--- RECORD EXCERPTS Enclosed Below ---

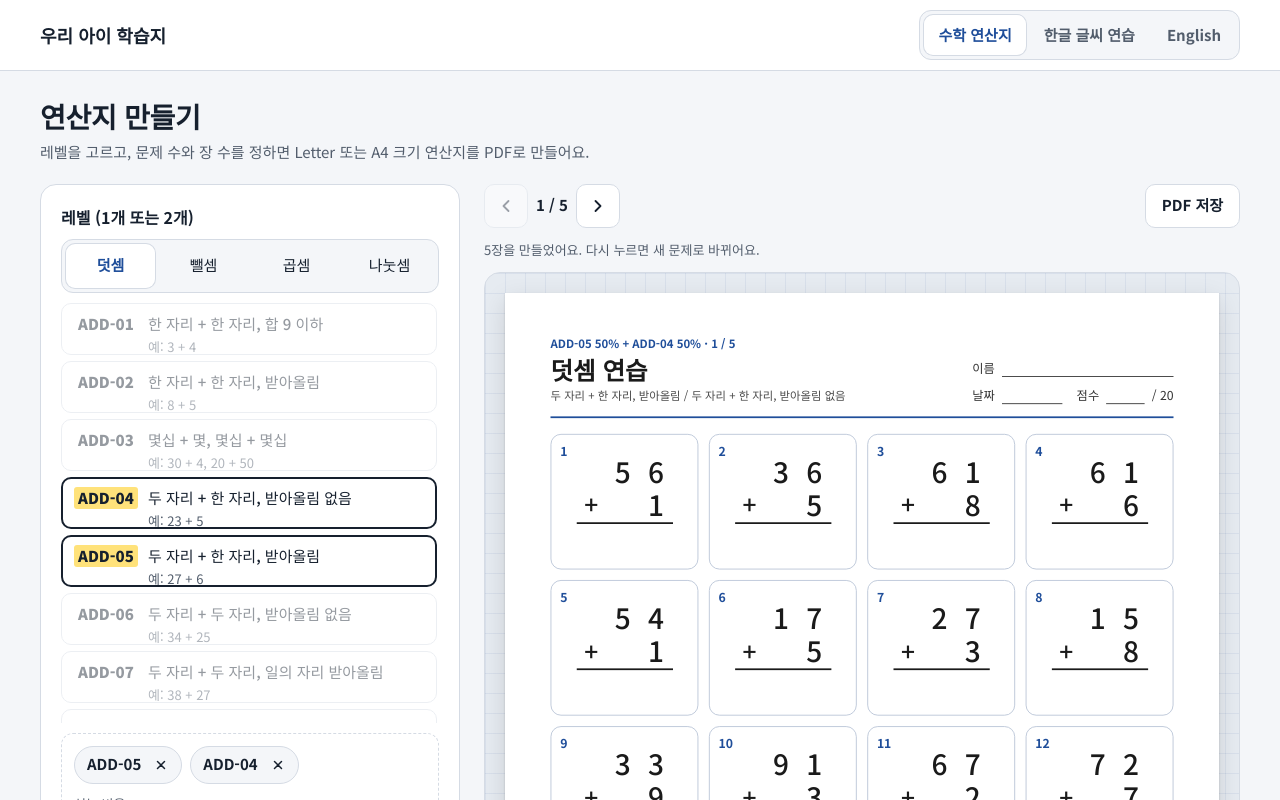
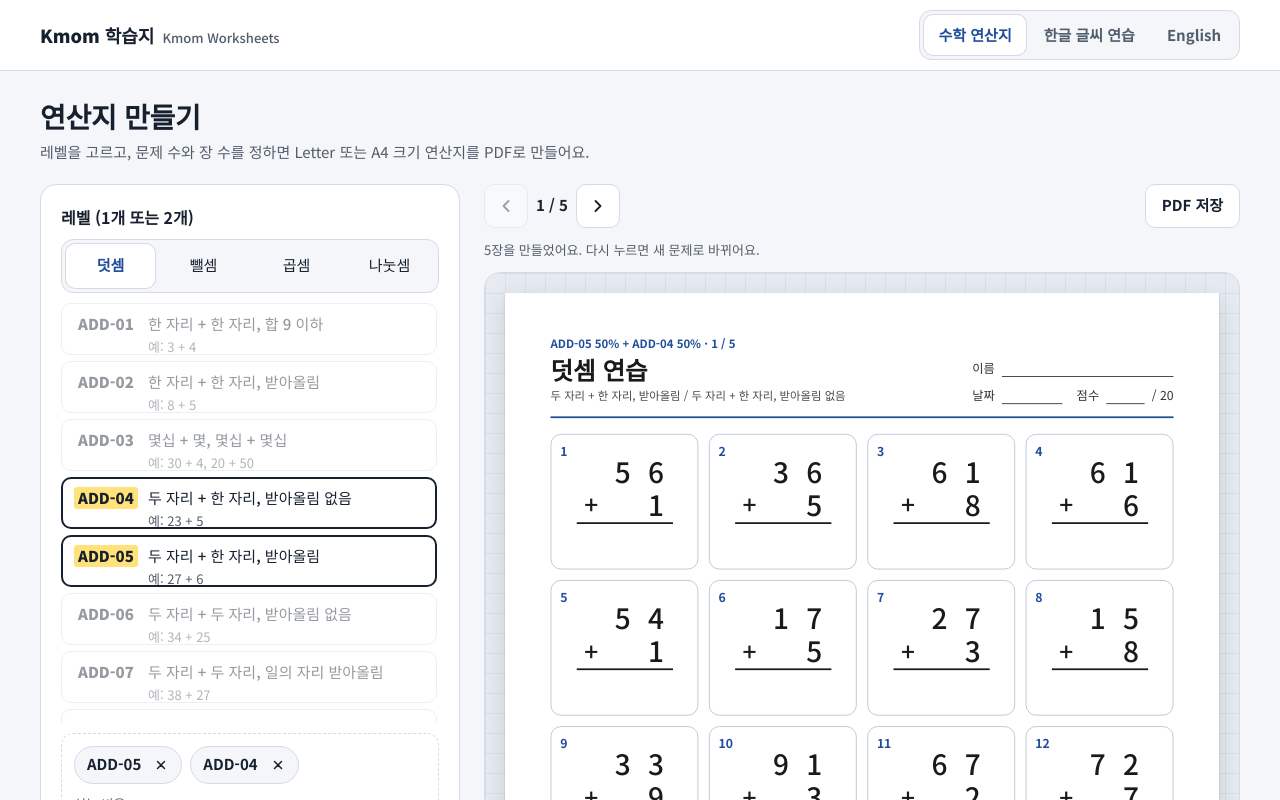
Before and after one commit to Acuboostceu/Kmomworksheets, a website: page index.html in a window 1280 px wide. Shown: the top 800 px of the page. Drawn offline with nearby package versions, Linux system fonts and the light colour scheme; a web font is replaced by a local one.

Commit message:
Add files via upload

```diff
--- a/index.html
+++ b/index.html
@@ -3,11 +3,12 @@
 <head>
 <meta charset="utf-8">
 <meta name="viewport" content="width=device-width, initial-scale=1, viewport-fit=cover">
-<title>우리 아이 학습지 — 연산지 · 한글 · English</title>
+<title>Kmom 학습지 · Kmom Worksheets — 연산지 · 한글 칸 노트 · 영어 필기체</title>
 <meta name="description" content="무료 초등 학습지: 수학 연산지, 아이 이름이 들어간 한글 칸 노트, 영어 필기체 연습. 가입 없이 Letter·A4 PDF로 저장해 인쇄하세요.">
 <meta property="og:type" content="website">
 <meta property="og:url" content="https://kmom-worksheets.vercel.app/">
-<meta property="og:title" content="우리 아이 학습지 — 연산지 · 한글 칸 노트 · 영어 필기체">
+<meta property="og:title" content="Kmom 학습지 · Kmom Worksheets — 연산지 · 한글 칸 노트 · 영어 필기체">
+<meta property="og:site_name" content="Kmom Worksheets">
 <meta property="og:description" content="무료, 가입 없음. 원하는 레벨과 분량으로 PDF를 만들어 인쇄하세요.">
 <meta property="og:image" content="https://kmom-worksheets.vercel.app/og.png">
 <meta property="og:image:width" content="1200">
@@ -177,7 +178,9 @@ textarea.text.en{font-family:Andika,system-ui,sans-serif}
 .site{position:sticky;top:env(safe-area-inset-top,0px);z-index:10;background:var(--surface);border-bottom:1px solid var(--line)}
 body::before{content:"";position:fixed;inset:0 0 auto;height:env(safe-area-inset-top,0px);z-index:10;background:var(--surface)}
 .site-in{max-width:1240px;margin:0 auto;padding:10px 20px;display:flex;align-items:center;gap:16px;flex-wrap:wrap}
-.brand{font-weight:900;font-size:18px;margin-right:auto}
+.brand{font-weight:900;font-size:18px;margin-right:auto;display:flex;align-items:baseline;gap:8px}
+.brand small{font-size:13px;font-weight:500;color:var(--muted)}
+@media (max-width:520px){.brand small{display:none}}
 .tabs{display:flex;gap:4px;background:var(--bg);border:1px solid var(--line);border-radius:12px;padding:4px}
 .tabs a{display:flex;align-items:center;min-height:40px;padding:0 14px;white-space:nowrap;border-radius:9px;text-decoration:none;color:var(--muted);font-weight:700}
 .tabs a[aria-current="page"]{background:var(--surface);color:var(--accent);box-shadow:0 0 0 1px var(--line)}
@@ -188,7 +191,7 @@ body::before{content:"";position:fixed;inset:0 0 auto;height:env(safe-area-inset
 <body>
 <nav class="site" aria-label="학습지 종류">
   <div class="site-in">
-    <span class="brand">우리 아이 학습지</span>
+    <span class="brand">Kmom 학습지<small>Kmom Worksheets</small></span>
     <div class="tabs">
       <a href="#math" data-tab="math">수학 연산지</a>
       <a href="#hangul" data-tab="hangul">한글 글씨 연습</a>
```
Also changed, not shown: README.md, og.png.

--- End of Enclosed RECORD EXCERPTS ---

• [WHAT TO DO] Among the lines above, which contain the word "index"? Copy every one.

• [PROBLEM SOLUTION]
Before and after one commit to Acuboostceu/Kmomworksheets, a website: page index.html in a window 1280 px wide. Shown: the top 800 px of the page. Drawn offline with nearby package versions, Linux system fonts and the light colour scheme; a web font is replaced by a local one.
--- a/index.html
+++ b/index.html
 .site{position:sticky;top:env(safe-area-inset-top,0px);z-index:10;background:var(--surface);border-bottom:1px solid var(--line)}
 body::before{content:"";position:fixed;inset:0 0 auto;height:env(safe-area-inset-top,0px);z-index:10;background:var(--surface)}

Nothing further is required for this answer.